WHAT TO DO
For every record beneath this instruction, give an exact repetition, omitting images.

SUPPLIED RECORDS Block Start

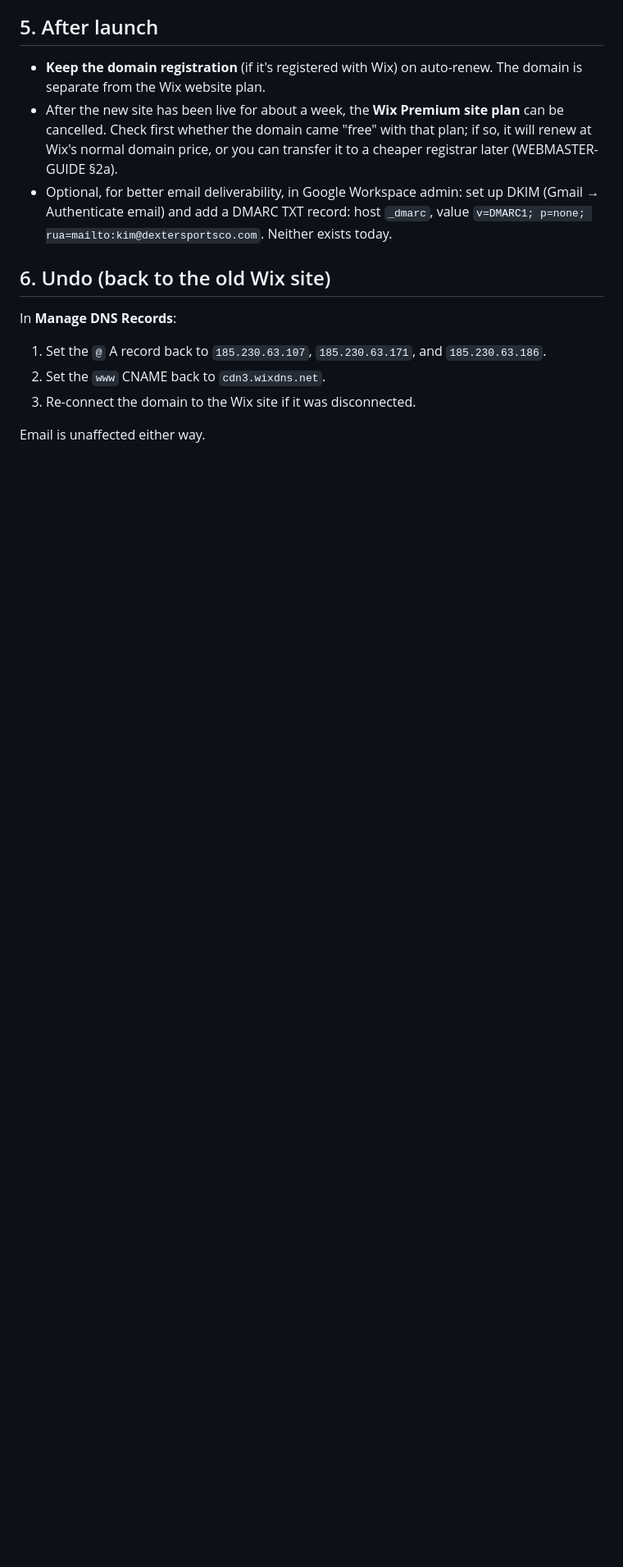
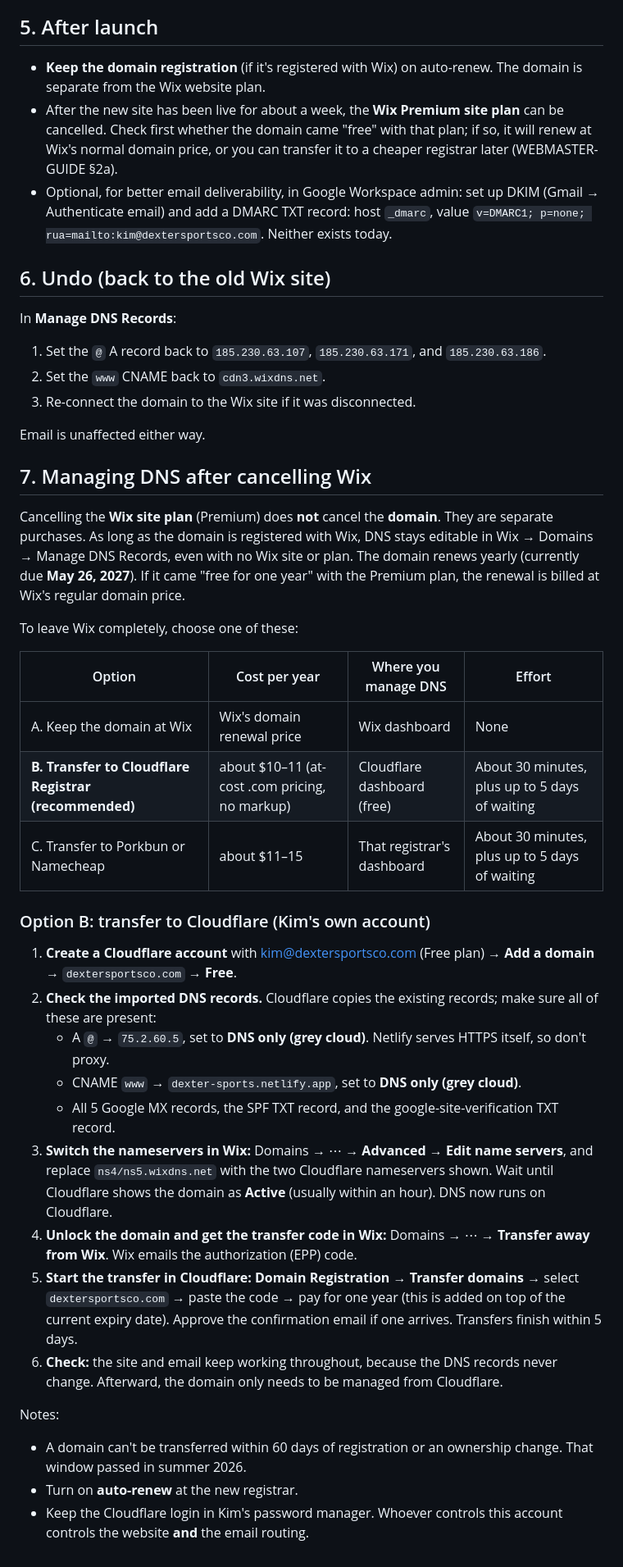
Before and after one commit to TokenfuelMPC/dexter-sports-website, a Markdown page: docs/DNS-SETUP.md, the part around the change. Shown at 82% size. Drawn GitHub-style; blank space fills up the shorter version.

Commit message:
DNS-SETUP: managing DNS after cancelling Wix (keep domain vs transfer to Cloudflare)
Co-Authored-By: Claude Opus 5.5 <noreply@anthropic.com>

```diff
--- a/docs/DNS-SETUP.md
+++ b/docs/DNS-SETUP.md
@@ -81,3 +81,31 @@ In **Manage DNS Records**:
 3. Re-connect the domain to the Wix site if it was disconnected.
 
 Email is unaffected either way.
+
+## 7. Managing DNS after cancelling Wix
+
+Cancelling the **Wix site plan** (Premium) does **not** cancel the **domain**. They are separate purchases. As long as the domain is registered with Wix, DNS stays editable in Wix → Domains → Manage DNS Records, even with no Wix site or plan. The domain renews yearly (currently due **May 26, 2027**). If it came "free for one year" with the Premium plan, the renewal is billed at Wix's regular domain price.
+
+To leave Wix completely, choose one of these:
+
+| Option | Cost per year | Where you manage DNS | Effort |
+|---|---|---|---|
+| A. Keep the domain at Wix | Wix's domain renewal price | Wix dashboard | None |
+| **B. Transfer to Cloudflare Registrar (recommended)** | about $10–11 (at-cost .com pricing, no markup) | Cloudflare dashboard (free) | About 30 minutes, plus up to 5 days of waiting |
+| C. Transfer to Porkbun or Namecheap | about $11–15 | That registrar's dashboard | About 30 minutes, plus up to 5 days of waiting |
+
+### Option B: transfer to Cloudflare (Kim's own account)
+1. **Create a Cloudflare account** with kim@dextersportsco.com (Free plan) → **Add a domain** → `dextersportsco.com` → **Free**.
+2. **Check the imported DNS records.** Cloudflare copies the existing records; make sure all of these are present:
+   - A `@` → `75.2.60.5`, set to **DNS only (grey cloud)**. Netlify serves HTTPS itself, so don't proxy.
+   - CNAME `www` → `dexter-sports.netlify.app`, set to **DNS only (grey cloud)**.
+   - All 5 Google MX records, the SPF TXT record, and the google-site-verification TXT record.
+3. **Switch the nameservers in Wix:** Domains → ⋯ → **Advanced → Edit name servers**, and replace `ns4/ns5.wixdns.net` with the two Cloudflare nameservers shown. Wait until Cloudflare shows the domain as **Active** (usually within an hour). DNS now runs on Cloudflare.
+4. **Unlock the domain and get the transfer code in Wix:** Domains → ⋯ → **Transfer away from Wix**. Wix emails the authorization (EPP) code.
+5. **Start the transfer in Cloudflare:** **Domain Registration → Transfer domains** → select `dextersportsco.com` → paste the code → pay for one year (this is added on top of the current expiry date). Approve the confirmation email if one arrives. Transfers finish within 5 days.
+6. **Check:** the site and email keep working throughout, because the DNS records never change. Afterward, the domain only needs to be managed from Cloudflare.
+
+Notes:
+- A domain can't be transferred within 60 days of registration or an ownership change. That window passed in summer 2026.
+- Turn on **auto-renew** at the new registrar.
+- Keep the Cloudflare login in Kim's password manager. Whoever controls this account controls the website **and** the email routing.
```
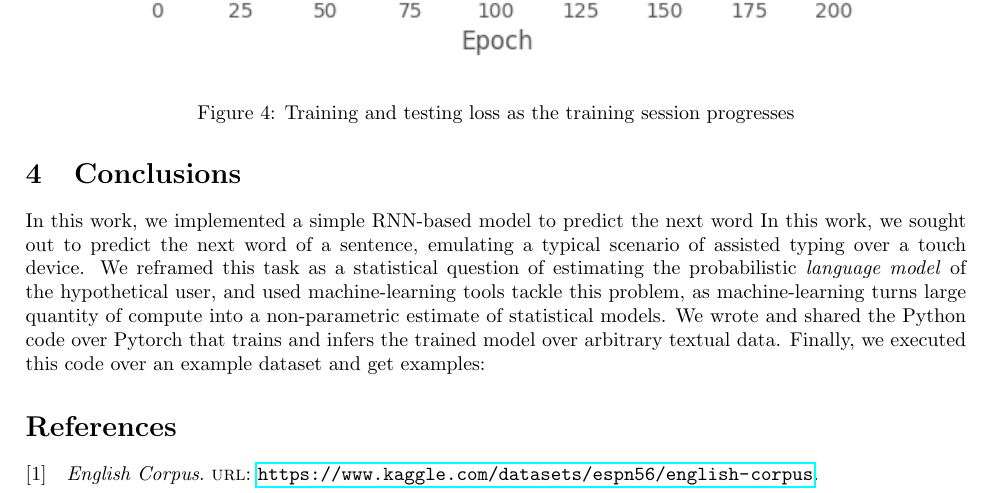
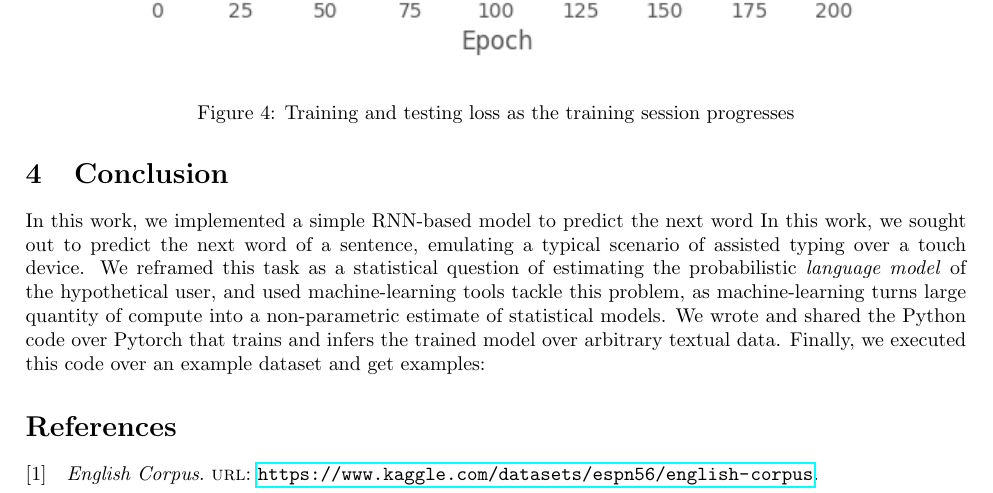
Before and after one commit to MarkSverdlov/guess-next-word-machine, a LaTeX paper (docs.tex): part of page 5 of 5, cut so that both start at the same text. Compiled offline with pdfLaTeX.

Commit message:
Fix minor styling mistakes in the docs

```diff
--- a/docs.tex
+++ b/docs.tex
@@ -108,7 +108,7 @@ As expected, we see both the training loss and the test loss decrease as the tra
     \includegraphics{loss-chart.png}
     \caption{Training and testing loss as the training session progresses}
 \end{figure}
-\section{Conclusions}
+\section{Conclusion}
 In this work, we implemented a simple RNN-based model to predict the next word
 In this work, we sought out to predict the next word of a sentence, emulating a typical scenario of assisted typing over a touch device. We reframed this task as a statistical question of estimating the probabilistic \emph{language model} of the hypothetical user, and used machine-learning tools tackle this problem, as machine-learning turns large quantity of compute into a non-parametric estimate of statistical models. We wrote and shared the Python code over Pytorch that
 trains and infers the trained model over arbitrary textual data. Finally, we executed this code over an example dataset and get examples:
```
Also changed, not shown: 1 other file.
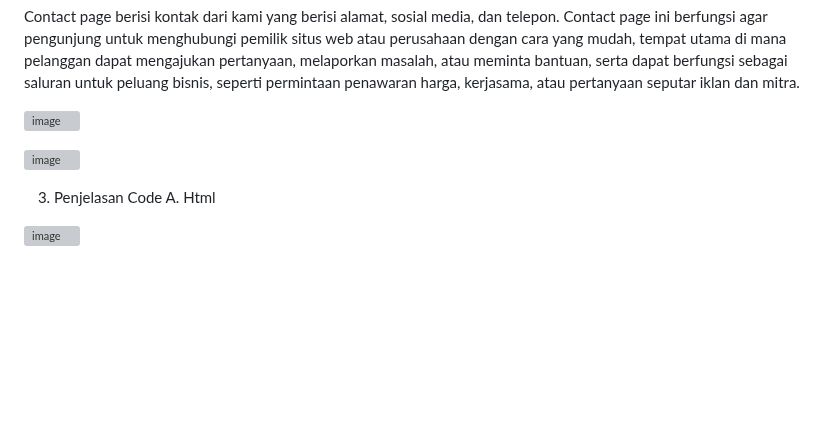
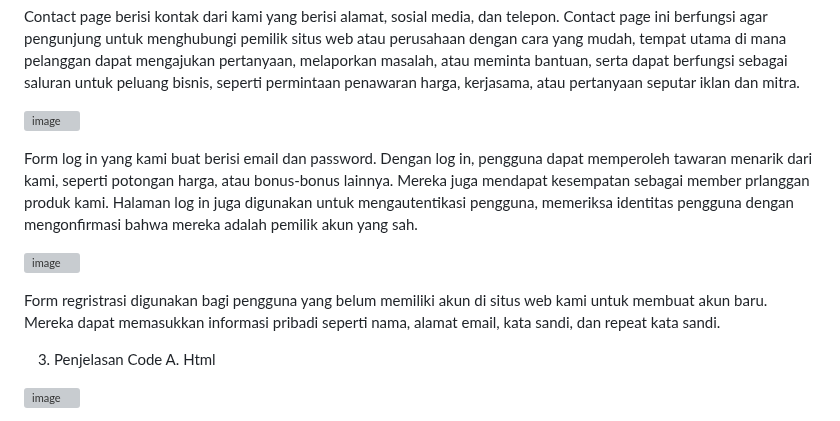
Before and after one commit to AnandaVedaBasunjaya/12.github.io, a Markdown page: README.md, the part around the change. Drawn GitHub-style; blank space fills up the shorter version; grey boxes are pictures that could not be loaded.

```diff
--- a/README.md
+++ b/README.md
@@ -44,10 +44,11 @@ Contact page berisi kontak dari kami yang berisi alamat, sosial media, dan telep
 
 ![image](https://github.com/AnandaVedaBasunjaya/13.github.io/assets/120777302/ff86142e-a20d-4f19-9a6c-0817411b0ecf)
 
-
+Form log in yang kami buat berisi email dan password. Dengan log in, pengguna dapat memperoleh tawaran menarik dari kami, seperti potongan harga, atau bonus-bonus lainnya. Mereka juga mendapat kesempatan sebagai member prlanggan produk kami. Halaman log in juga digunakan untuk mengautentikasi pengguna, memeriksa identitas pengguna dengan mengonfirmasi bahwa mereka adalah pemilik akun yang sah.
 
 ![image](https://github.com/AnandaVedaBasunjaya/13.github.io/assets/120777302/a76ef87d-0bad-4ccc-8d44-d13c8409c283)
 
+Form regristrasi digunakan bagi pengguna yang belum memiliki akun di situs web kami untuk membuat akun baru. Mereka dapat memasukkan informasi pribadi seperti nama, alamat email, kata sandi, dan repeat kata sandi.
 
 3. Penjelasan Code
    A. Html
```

SUPPLIED RECORDS Block End

REPLY
Before and after one commit to TokenfuelMPC/dexter-sports-website, a Markdown page: docs/DNS-SETUP.md, the part around the change. Shown at 82% size. Drawn GitHub-style; blank space fills up the shorter version.

Commit message:
DNS-SETUP: managing DNS after cancelling Wix (keep domain vs transfer to Cloudflare)
Co-Authored-By: Claude Opus 5.5 <noreply@anthropic.com>

```diff
--- a/docs/DNS-SETUP.md
+++ b/docs/DNS-SETUP.md
@@ -81,3 +81,31 @@ In **Manage DNS Records**:
 3. Re-connect the domain to the Wix site if it was disconnected.
 
 Email is unaffected either way.
+
+## 7. Managing DNS after cancelling Wix
+
+Cancelling the **Wix site plan** (Premium) does **not** cancel the **domain**. They are separate purchases. As long as the domain is registered with Wix, DNS stays editable in Wix → Domains → Manage DNS Records, even with no Wix site or plan. The domain renews yearly (currently due **May 26, 2027**). If it came "free for one year" with the Premium plan, the renewal is billed at Wix's regular domain price.
+
+To leave Wix completely, choose one of these:
+
+| Option | Cost per year | Where you manage DNS | Effort |
+|---|---|---|---|
+| A. Keep the domain at Wix | Wix's domain renewal price | Wix dashboard | None |
+| **B. Transfer to Cloudflare Registrar (recommended)** | about $10–11 (at-cost .com pricing, no markup) | Cloudflare dashboard (free) | About 30 minutes, plus up to 5 days of waiting |
+| C. Transfer to Porkbun or Namecheap | about $11–15 | That registrar's dashboard | About 30 minutes, plus up to 5 days of waiting |
+
+### Option B: transfer to Cloudflare (Kim's own account)
+1. **Create a Cloudflare account** with kim@dextersportsco.com (Free plan) → **Add a domain** → `dextersportsco.com` → **Free**.
+2. **Check the imported DNS records.** Cloudflare copies the existing records; make sure all of these are present:
+   - A `@` → `75.2.60.5`, set to **DNS only (grey cloud)**. Netlify serves HTTPS itself, so don't proxy.
+   - CNAME `www` → `dexter-sports.netlify.app`, set to **DNS only (grey cloud)**.
+   - All 5 Google MX records, the SPF TXT record, and the google-site-verification TXT record.
+3. **Switch the nameservers in Wix:** Domains → ⋯ → **Advanced → Edit name servers**, and replace `ns4/ns5.wixdns.net` with the two Cloudflare nameservers shown. Wait until Cloudflare shows the domain as **Active** (usually within an hour). DNS now runs on Cloudflare.
+4. **Unlock the domain and get the transfer code in Wix:** Domains → ⋯ → **Transfer away from Wix**. Wix emails the authorization (EPP) code.
+5. **Start the transfer in Cloudflare:** **Domain Registration → Transfer domains** → select `dextersportsco.com` → paste the code → pay for one year (this is added on top of the current expiry date). Approve the confirmation email if one arrives. Transfers finish within 5 days.
+6. **Check:** the site and email keep working throughout, because the DNS records never change. Afterward, the domain only needs to be managed from Cloudflare.
+
+Notes:
+- A domain can't be transferred within 60 days of registration or an ownership change. That window passed in summer 2026.
+- Turn on **auto-renew** at the new registrar.
+- Keep the Cloudflare login in Kim's password manager. Whoever controls this account controls the website **and** the email routing.
```
Before and after one commit to MarkSverdlov/guess-next-word-machine, a LaTeX paper (docs.tex): part of page 5 of 5, cut so that both start at the same text. Compiled offline with pdfLaTeX.

Commit message:
Fix minor styling mistakes in the docs

```diff
--- a/docs.tex
+++ b/docs.tex
@@ -108,7 +108,7 @@ As expected, we see both the training loss and the test loss decrease as the tra
     \includegraphics{loss-chart.png}
     \caption{Training and testing loss as the training session progresses}
 \end{figure}
-\section{Conclusions}
+\section{Conclusion}
 In this work, we implemented a simple RNN-based model to predict the next word
 In this work, we sought out to predict the next word of a sentence, emulating a typical scenario of assisted typing over a touch device. We reframed this task as a statistical question of estimating the probabilistic \emph{language model} of the hypothetical user, and used machine-learning tools tackle this problem, as machine-learning turns large quantity of compute into a non-parametric estimate of statistical models. We wrote and shared the Python code over Pytorch that
 trains and infers the trained model over arbitrary textual data. Finally, we executed this code over an example dataset and get examples:
```
Also changed, not shown: 1 other file.
Before and after one commit to AnandaVedaBasunjaya/12.github.io, a Markdown page: README.md, the part around the change. Drawn GitHub-style; blank space fills up the shorter version; grey boxes are pictures that could not be loaded.

```diff
--- a/README.md
+++ b/README.md
@@ -44,10 +44,11 @@ Contact page berisi kontak dari kami yang berisi alamat, sosial media, dan telep
 
 ![image](https://github.com/AnandaVedaBasunjaya/13.github.io/assets/120777302/ff86142e-a20d-4f19-9a6c-0817411b0ecf)
 
-
+Form log in yang kami buat berisi email dan password. Dengan log in, pengguna dapat memperoleh tawaran menarik dari kami, seperti potongan harga, atau bonus-bonus lainnya. Mereka juga mendapat kesempatan sebagai member prlanggan produk kami. Halaman log in juga digunakan untuk mengautentikasi pengguna, memeriksa identitas pengguna dengan mengonfirmasi bahwa mereka adalah pemilik akun yang sah.
 
 ![image](https://github.com/AnandaVedaBasunjaya/13.github.io/assets/120777302/a76ef87d-0bad-4ccc-8d44-d13c8409c283)
 
+Form regristrasi digunakan bagi pengguna yang belum memiliki akun di situs web kami untuk membuat akun baru. Mereka dapat memasukkan informasi pribadi seperti nama, alamat email, kata sandi, dan repeat kata sandi.
 
 3. Penjelasan Code
    A. Html
```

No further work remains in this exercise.